Many years ago, when I was perhaps about five, my mother said to me one day “We’re going boating.” This surprised me somewhat, mainly because we lived in Richmond and didn’t have a boat. My surprise was further compounded when, having loaded my younger brother and me into the car, my mother did not head to a lake, river, ocean, or any other body of water where aquatic activities could reasonably be expected.
Instead we headed to Cambie Secondary School, and I remember getting out of the car and thinking “This is odd.” Still, as we headed toward the school gymnasium, I thought we might be in for a PNE-style midway ride, with little boats floating around in an endless circle.
Imagine my dismay, then, when we entered the gym and I was confronted by nothing more exciting than a number of people standing in front of, or behind, tables, giving or receiving information about names and addresses.
Of course, what my mother had said to me was “We’re going voting”; but “voting” not being a word I knew, I substituted a word I did know. However, it was an instructive day; surveys show that children whose parents take an active part in voting will themselves grow up to be voters.
And so it has proved with me (I have voted in every election, here and in Great Britain, for which I have been eligible since I turned 18). Many people, though, choose not to take advantage of the right to vote; and to those people I say “Why?”
In the last provincial election (2013), 52 per cent of British Columbians voted; so yay! More than half of us exercised our franchise. On the glass half empty side, however, just fewer than half of British Columbians could not be bothered to get out and vote, and: well, what’s with that?
Back in the day when I was going with my mother to vote, there was general voting day, and one advance voting day, at which (if memory serves) you had to give a reason why you couldn’t be there to vote on election day. Today, however, the voting landscape has changed substantially. Here in Ashcroft, there are three advance voting days (all open 8 a.m. until 8 p.m.), a mail-in option, and of course general voting day on May 9.
According to data from the 2016 Canada census, the top reason people give for not voting is “not interested in politics”, followed by “being too busy”, “being out of town”, and “having an illness or disability”. I can understand the last two reasons (although the date of the election isn’t a secret; if you know you’ll be away for all the voting days, get the mail-in package).
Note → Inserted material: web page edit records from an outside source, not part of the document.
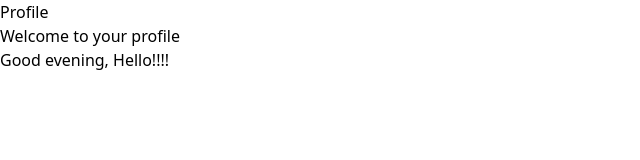
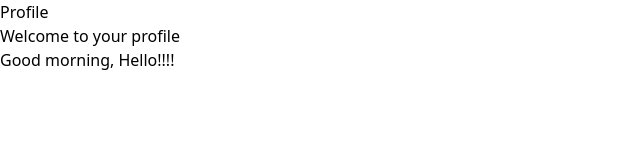
Before and after one commit to Imalsha-Ranasinghe/Quizit-Web-Project, a React (Vite) app in the folder frontend/: page /profile in a window 1280 px wide. Shown: the top 160 px of the page, without its empty margins (0-640 px from the left). Built offline with nearby package versions, Linux system fonts and the light colour scheme.

Commit message:
new profile

```diff
--- a/frontend/src/components/Profile.jsx
+++ b/frontend/src/components/Profile.jsx
@@ -4,7 +4,7 @@ const Profile = () => {
   return (
     <div><h1>Profile</h1>
         <div>Welcome to your profile</div>
-        <div>Good evening, Hello!!!!</div>
+        <div>Good morning, Hello!!!!</div>
     </div>
 
   )
```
Too busy? Honestly? Remember, the polls are open for 12 hours on each voting day (and by law, your employer has to give you time off to vote if by some chance your work hours coincide with the polling days and times). I voted on the first advance date, and was in and out in under four minutes.
Not interested in politics? If you pay taxes, or have children in school, or have health care concerns, or are worried about the economy or the environment, you should be interested, because politics affects them all. Elections are an opportunity for individual citizens to have a say in shaping our future; don’t let the opportunity slip away.
Get out and vote.